Early Wednesday, the airline clarified that the monkey was in the main cabin, but never broke free during the flight.
“The monkey was never loose in the cabin,” Frontier spokesman Richard Oliver said Wednesday. “It was always with the passenger it was traveling with.”
Now, lest you think this is absurd on the face of it, understand that monkeys can indeed be bona fide service animals for people who have lost some or all of the use of their hands. Monkeys (particularly capuchins) have a lot of manual dexterity and of course are very smart and nimble. For example, since 1979:
[Monkey Helpers has been] a non-profit organization that helps adults with spinal cord injuries and other mobility impairments live more independent and engaged lives. We do this by providing them, free of charge, with a unique service animal: a highly trained capuchin monkey to help with their daily tasks. The only organization of our kind, we raise and train these special service animals, carefully match them with appropriate recipients across the nation, and provide active support and care for the duration of each placement.
I had heard of this service many years ago, but I’d never watched any of the YouTube videos, which are moving in human terms and fascinating in terms of animal behavior. There are many many videos on YouTube about this, but here are a few typical ones:
It seems like a very worthwhile charity.
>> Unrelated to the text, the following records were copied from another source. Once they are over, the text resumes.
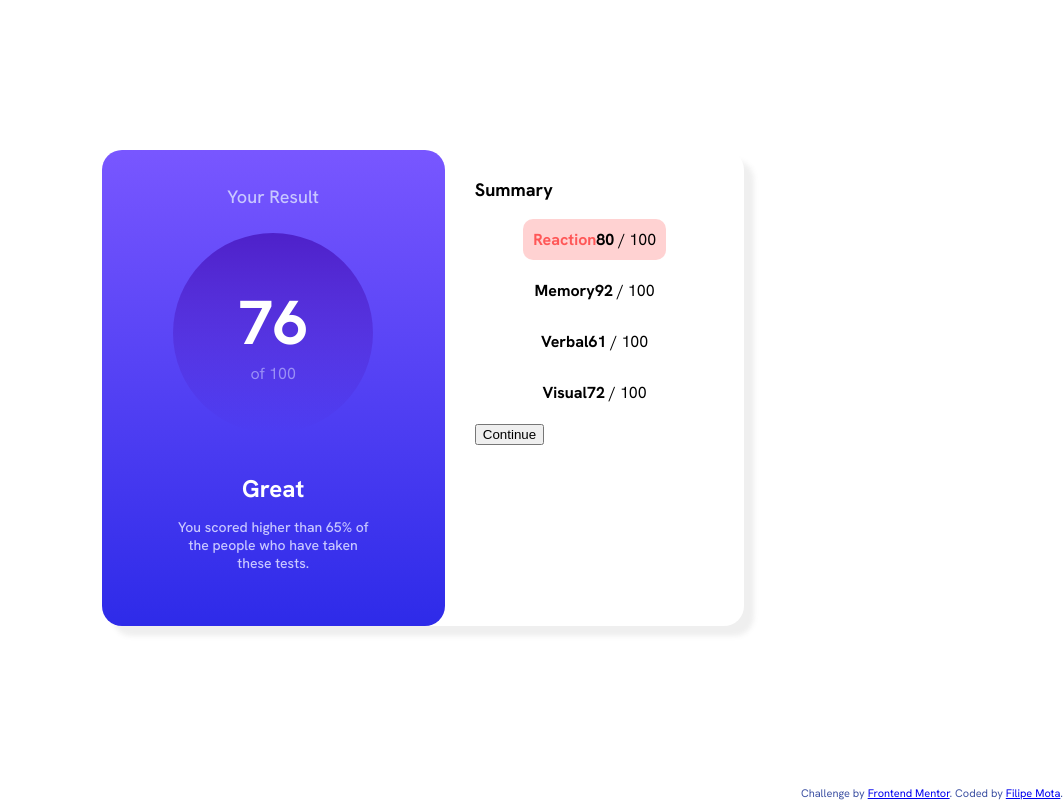
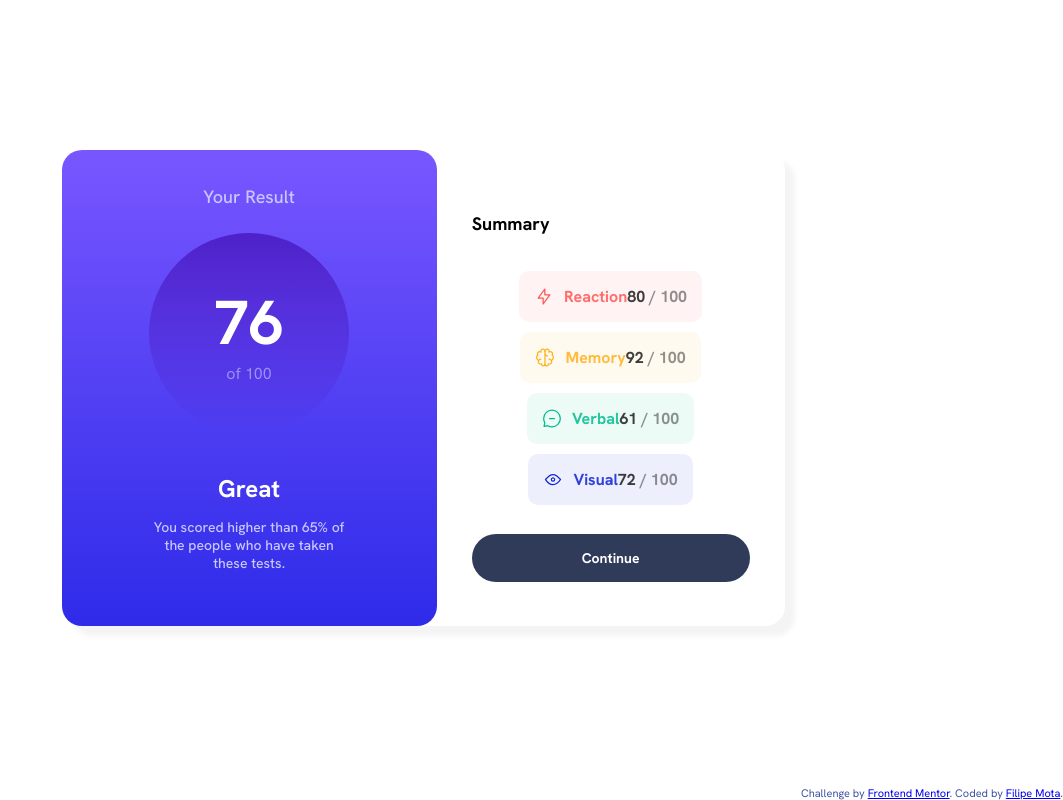
Before and after one commit to filipemota130/results-summary-component-challenge, a plain HTML site: page index.html in a window 1280 px wide. Shown: the whole page, without its empty margins (217-1280 px from the left). Drawn offline with Linux system fonts and the light colour scheme.

Commit message:
release: desktop version complete

```diff
--- a/index.html
+++ b/index.html
@@ -1,13 +1,16 @@
 <!DOCTYPE html>
 <html lang="en">
+
 <head>
   <meta charset="UTF-8">
-  <meta name="viewport" content="width=device-width, initial-scale=1.0"> <!-- displays site properly based on user's device -->
+  <meta name="viewport" content="width=device-width, initial-scale=1.0">
+  <!-- displays site properly based on user's device -->
 
   <link rel="icon" type="image/png" sizes="32x32" href="./assets/images/favicon-32x32.png">
   <link rel="stylesheet" type="text/css" href="./results-summary-component-main/style.css">
   <title>Frontend Mentor | Results summary component</title>
 </head>
+
 <body>
   <div class="menu">
     <div class="result">
@@ -23,23 +26,37 @@
     </div>
     <div class="summary">
       <p>Summary</p>
+      <div class="factors">
         <div class="factor" id="first">
+          <div style="display: flex;">
+            <img src="./results-summary-component-main/assets/images/icon-reaction.svg"></img>
             <div class="label">Reaction</div>
-        <div><b>80</b> / 100</div>
           </div>
-      <div class="factor" id="2">
+          <div class="text"><b>80</b> / 100</div>
+        </div>
+        <div class="factor" id="second">
+          <div style="display: flex;">
+            <img src="./results-summary-component-main/assets/images/icon-memory.svg"></img>
             <div class="label">Memory</div>
-        <div><b>92</b> / 100</div>
           </div>
-      <div class="factor" id="3">
+          <div class="text"><b>92</b> / 100</div>
+        </div>
+        <div class="factor" id="third">
+          <div style="display: flex;">
+            <img src="./results-summary-component-main/assets/images/icon-verbal.svg"></img>
             <div class="label">Verbal</div>
-        <div><b>61</b> / 100</div>
           </div>
-      <div class="factor" id="4">
+          <div class="text"><b>61</b> / 100</div>
+        </div>
+        <div class="factor" id="four">
+          <div style="display: flex;">
+            <img src="./results-summary-component-main/assets/images/icon-visual.svg"></img>
             <div class="label">Visual</div>
-        <div><b>72</b> / 100</div>
           </div>
-      <button>Continue</button>
+          <div class="text"><b>72</b> / 100</div>
+        </div>
+      </div>
+      <button class="Continue">Continue</button>
     </div>
   </div>
 
@@ -52,4 +69,5 @@
     @import url('https://fonts.googleapis.com/css2?family=Hanken+Grotesk:wght@300;400;500;700;800&display=swap');
   </style>
 </body>
+
 </html>
--- a/results-summary-component-main/style.css
+++ b/results-summary-component-main/style.css
@@ -10,7 +10,7 @@ body{
 
 .menu{
     border-radius: 20px;
-    box-shadow: 10px 10px 5px rgba(121, 121, 121, 0.123);
+    box-shadow: 10px 10px 5px rgba(121, 121, 121, 0.082);
     display: flex;
     align-self: center;
 }
@@ -43,7 +43,7 @@ body{
     font-weight: 500;
     align-self: center;
     text-align: center;
-    padding: 0px 40px 30px 40px;
+    padding: 0px 55px 30px 55px;
 }
 
 .result .title{
@@ -87,9 +87,12 @@ body{
 }
 
 .summary{
-    justify-content: center;
-    padding: 10px 30px;
+    display: flex;
+    flex-direction: column;
+    justify-content: space-around;
+    padding: 35px;
     width: 50%;
+    align-content:space-between;
 }
 .summary p{
     font-weight: bold;
@@ -101,20 +104,78 @@ body{
     justify-self: center;
     border-radius: 10px;
     margin-bottom: 10px;
-    padding: 10px;
+    padding: 15px;
     display: flex;
     justify-content: space-between;
+    align-content: space-between;
 }
 
 #first{
-    background-color:hsla(0, 100%, 67%, 0.267) ;
+    background-color:hsla(0, 100%, 67%, 0.069) ;
+}
+
+#first .label{
+    color:hsla(0, 100%, 67%, 0.861) ;
+}
+
+#second{
+    background-color:hsla(39, 100%, 56%, 0.069)
+}
+
+#second .label{
+    color:hsl(39, 100%, 56%, 0.861);
+}
+
+#third {
+    background-color:hsla(166, 100%, 37%, 0.069)
+}
+
+#third .label{
+    color:hsl(166, 100%, 37%, 0.861)
 }
 
 
-#first .label{
-    color:hsl(0, 100%, 67%) ;
+#four{
+    background-color:hsla(234, 85%, 45%, 0.069) ;
+}
+
+#four .label{
+    color:hsl(234, 85%, 45%, 0.861) ;
 }
 
 .label{
     font-weight: bold;
+    margin-left: 5px;
 }
+
+.factor img{
+    margin-right: 5px;
+}
+
+.text{
+    color: #0000006d;
+    font-weight: 700;
+}
+
+.Continue{
+    font-family: 'Hanken Grotesk';
+    font-weight: 600;
+    width: 100%;
+    border-radius: 50px;
+    border: 0;
+    font-size: 14px;
+    padding: 15px 40px;
+    align-self: flex-end;
+    background-color: hsl(224, 30%, 27%);
+    color: white;
+}
+
+.Continue:hover{
+    cursor: pointer;
+    background-color: hsl(224, 23%, 34%);
+    transition: ease-in-out 0.1s;
+}
+
+b{
+    color: #000000c1;
+}
```
Lines whose indentation alone changed are shown as unchanged.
But let’s get back to that plane. The article failed to clarify whether the monkey on the plane was an animal owned by a person with a hand mobility problem, which would have made the entire episode understandable. But that doesn’t appear to be the case; this monkey was described as an “emotional support animal”:
It’s unclear what type of monkey it was, but Nunnery said the monkey was an emotional support animal, adding that “the passenger had all the proper paperwork to have the monkey on the plane with him.”
I’m all for emotional support. But how about the tried-and-true stuffed animal for that? Because to a certain extent I think this “emotional support animal” bit can sometimes be a scam by a person who just likes to take his/her animal everywhere and manages to get a doctor to sign off on it.
Which reminds me (I couldn’t find a video of the original version):
And now that I’ve paid my sincere respects to the actual monkeys that help the actual disabled, I cannot resist posting this classic comedy bit from “The Pink Panther.” And no, a chimpanzee is neither a monkey nor a minkee. But boy, Peter Sellers was a genius, wasn’t he?: